A subnet with real people sitting at PC workstations has very different address management requirements than a bunch of undifferentiated network enabled devices (e.g. IP phones, temperature sensors, MP3 players, etc). We have evolved ways of doing this with IPv4, but SLAAC really isn’t at all suited to such schemes, even if you manage to assign one managed address to each node with DHCPv6. Both incoming and outgoing connections may use SLAAC generated addresses, instead of your nice DHCPv6 assigned managed address.
It would be ideal if you could partition a /64 into several sub-blocks, like the following:
You could then associate an organizational group (e.g. admin, accounting, development, etc) with each sub-block. You could then assign addresses using an Interface Identifier from block 0 for the first group (admin), addresses using an Interface Identifier from block 1 for the second group (accounting), etc.

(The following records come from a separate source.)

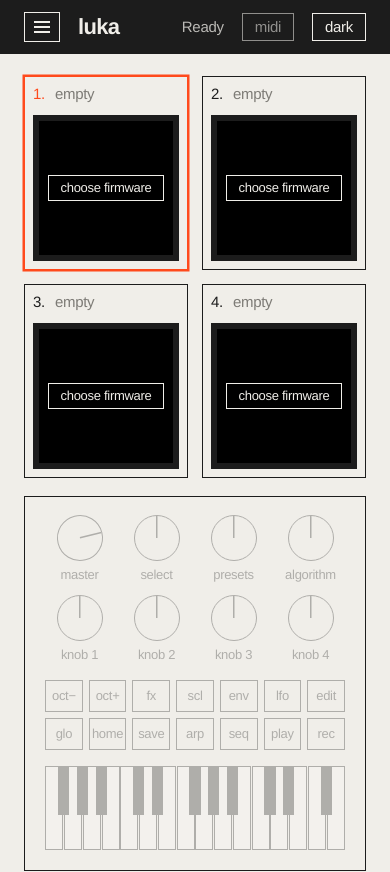
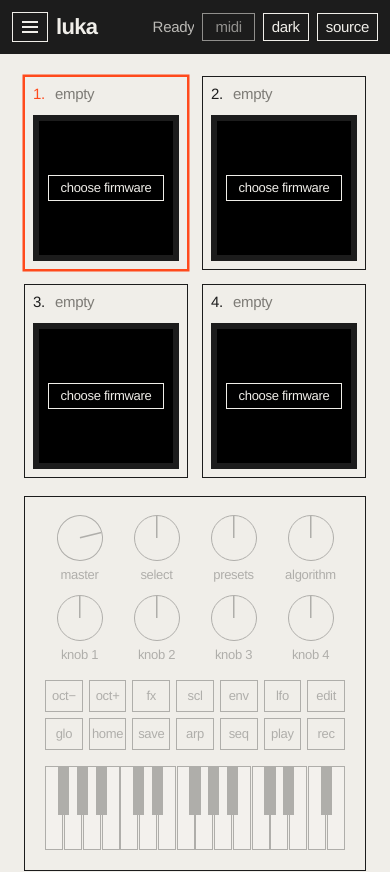
Before and after one commit to kamil-in/luka, a plain HTML site: page ui/index.html in a window 390 px wide. Shown: the top 872 px of the page. Drawn offline with Linux system fonts and the light colour scheme; files whose address does not match are found by name.

```diff
--- a/ui/index.html
+++ b/ui/index.html
@@ -18,6 +18,7 @@
     <div id="status" role="status">Starting…</div>
     <button id="midi" type="button" data-state="off" aria-label="MIDI controller">midi</button>
     <button id="theme" type="button" aria-label="Switch between light and dark">dark</button>
+    <a id="source" class="button" href="https://github.com/kamil-in/luka" target="_blank" rel="noopener" aria-label="Luka's source code on GitHub">source</a>
   </header>
 
   <!-- the firmware list, behind the menu button -->
--- a/ui/style.css
+++ b/ui/style.css
@@ -45,7 +45,13 @@ h1, h2, h3 { -webkit-font-smoothing: antialiased; -moz-osx-font-smoothing: grays
 header { display: flex; align-items: center; gap: 18px; height: var(--bar); padding: 0 24px; background: var(--ink); color: var(--paper); }
 h1 { margin: 0; font-size: 22px; font-weight: 600; letter-spacing: -0.03em; white-space: nowrap; }
 #theme { flex: none; padding: 4px 12px; color: var(--paper); border-color: var(--paper); }
-#theme:hover, #menu:hover, #midi:hover { background: var(--paper); color: var(--ink); }
+#theme:hover, #menu:hover, #midi:hover, #source:hover { background: var(--paper); color: var(--ink); }
+#source { flex: none; color: var(--paper); border-color: var(--paper); }
+/* a phone: the bar's buttons sit closer, so the status line keeps some room */
+@media (max-width: 520px) {
+  header { gap: 8px; padding: 0 12px; }
+  #midi, #theme, #source { padding: 4px 8px; }
+}
 /* the MIDI button: dim until MIDI is on, outlined while looking for a controller, solid when one is connected */
 #midi { flex: none; padding: 4px 12px; color: var(--paper); border-color: var(--paper); }
 #midi[data-state="off"] { opacity: .55; }
```
Also changed, not shown: docs/banner.png (added), 2 other files.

This could be done by assigning addresses manually to each node, or through DHCPv6 with a lot of work creating address reservations with a DUID and IAID for each node. But then, SLAAC would also assign additional addresses all over the /64. And there would be no simple way to force the nodes to use the manually assigned or DHCPv6 assigned addresses as source for outgoing traffic. Usually the other end will just use the source address of received packets as the destination address for reply traffic. So much for your carefully crafted firewall rules, or using servers that restrict access by IP address. To keep nodes from obtaining global addresses via SLAAC, you could configure your router to not send any Prefix Information options. But then simple devices, like printers or consumer electronics would not be able to obtain any global addresses.